Speaking at the start of the National Democratic Party's three-day event, seen by some observers as part of efforts to groom him for leadership, Gamal Mubarak called for "modernisation" of both the country's legislature and administration.

"We want political parties to play a more dynamic role," he said, advocating legal reforms "to lift the obstacles that hinder their action ... a big step in developing political life in Egypt."

The 40-year-old younger son of the Egyptian leader, who also heads an NDP policy-making body, called for the "modernisation of trade union laws and a strengthened role for civil institutions."

Legal reforms should include the penal code, to "guarantee human rights" and end "sexual discrimination," he said.

Role of the people

He also advocated "a new pact between the state and the citizen" to allow people to play a greater role in "political participation".

In a statement to the congress, President Mubarak further stressed that his party was determined to pursue "political and economic reform".

He promised to "lay the foundations of a multi-party politics, in which the NDP ... will be one of the pillars".

President Husni Mubarak (L) with French President Jacques Chirac earlier this month

In the message read by Information Minister and party secretary general Safwat al-Sharif, said, "the rights of citizens are a priority (for the NPD and the government) and closely linked to democratisation."

He vowed that he wanted to "guarantee the rights of all citizens and that they would be treated by the state as partners, playing an effective role in decision-taking".

Greater influence

President Mubarak also asked the congress to consider Egypt's monetary policy in the wake of the loosening of exchange rates, begun in January, and the consequent rise in prices, and rural and urban development.

Analysts have predicted that his son Gamal may emerge from the congress with greater influence in setting national policy.

Although he is not likely to be named to a new post, he could see his position enhanced, they said, bolstering persistent speculation that Mubarak, 75 and in power since 1981, is grooming Gamal to succeed him one day.

Hundreds of Egyptians protested at Cairo's Al-Azhar mosque on Friday against Israeli actions in the Palestinian territories and the US-led occupation of Iraq.

Over the last year, he has become increasingly influential in the NPD, although the authorities have poured cold water on suggestions that he will succeed his father.

Hundreds of delegates have descended on Cairo to attend the three-day summit. The NPD has at least half a million members and a parliamentary majority of 410 out of a possible 454 seats.

Protests

Meanwhile, hundreds of Egyptians protested at Cairo's Al-Azhar mosque on Friday against Israeli actions in the Palestinian territories and the US-led occupation of Iraq, state media reported.

The faithful, who gathered outside the mosque, the highest seat of Sunni Islam, following weekly prayers, waved Palestinian and Iraqi flags, said the MENA news agency.

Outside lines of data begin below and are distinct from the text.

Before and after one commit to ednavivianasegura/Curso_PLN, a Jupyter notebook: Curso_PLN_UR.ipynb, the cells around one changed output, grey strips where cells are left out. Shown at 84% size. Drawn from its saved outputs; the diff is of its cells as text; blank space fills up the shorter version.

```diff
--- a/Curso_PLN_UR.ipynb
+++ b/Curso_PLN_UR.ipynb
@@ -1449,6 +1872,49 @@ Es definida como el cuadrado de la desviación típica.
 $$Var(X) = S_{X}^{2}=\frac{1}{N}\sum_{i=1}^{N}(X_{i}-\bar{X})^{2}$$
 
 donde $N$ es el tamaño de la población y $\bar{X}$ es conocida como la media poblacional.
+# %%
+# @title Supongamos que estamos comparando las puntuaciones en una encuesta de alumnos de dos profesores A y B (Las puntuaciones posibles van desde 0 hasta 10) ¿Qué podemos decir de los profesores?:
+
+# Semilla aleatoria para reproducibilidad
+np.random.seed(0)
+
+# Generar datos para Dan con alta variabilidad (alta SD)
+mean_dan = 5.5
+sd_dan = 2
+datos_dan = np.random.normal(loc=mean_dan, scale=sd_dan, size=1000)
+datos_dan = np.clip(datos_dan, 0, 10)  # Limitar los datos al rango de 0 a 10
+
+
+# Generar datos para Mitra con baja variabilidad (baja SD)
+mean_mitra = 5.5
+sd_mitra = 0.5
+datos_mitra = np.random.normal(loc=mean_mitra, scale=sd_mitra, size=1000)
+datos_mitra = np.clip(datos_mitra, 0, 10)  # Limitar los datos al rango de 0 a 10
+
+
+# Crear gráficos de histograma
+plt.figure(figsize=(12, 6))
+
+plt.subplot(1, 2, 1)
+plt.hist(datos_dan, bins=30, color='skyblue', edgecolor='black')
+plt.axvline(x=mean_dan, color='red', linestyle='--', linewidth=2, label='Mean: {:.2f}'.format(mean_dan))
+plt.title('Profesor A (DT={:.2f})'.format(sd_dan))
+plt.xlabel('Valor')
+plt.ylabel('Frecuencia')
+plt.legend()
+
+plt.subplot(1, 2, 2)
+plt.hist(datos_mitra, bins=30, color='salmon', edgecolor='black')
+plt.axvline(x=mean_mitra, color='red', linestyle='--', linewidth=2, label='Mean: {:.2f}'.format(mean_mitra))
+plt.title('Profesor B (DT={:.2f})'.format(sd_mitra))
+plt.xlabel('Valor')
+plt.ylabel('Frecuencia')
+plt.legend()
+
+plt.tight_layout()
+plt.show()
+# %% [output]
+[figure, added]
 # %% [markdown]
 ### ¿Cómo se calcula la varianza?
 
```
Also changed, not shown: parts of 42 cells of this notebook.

They also chanted slogans denouncing US President George Bush and Israeli Prime Minister Ariel Sharon.

Demonstrations are officially banned in Egypt under emergency laws which have been in place since 1981, but they are tolerated if they take place in mosque compounds or university campuses.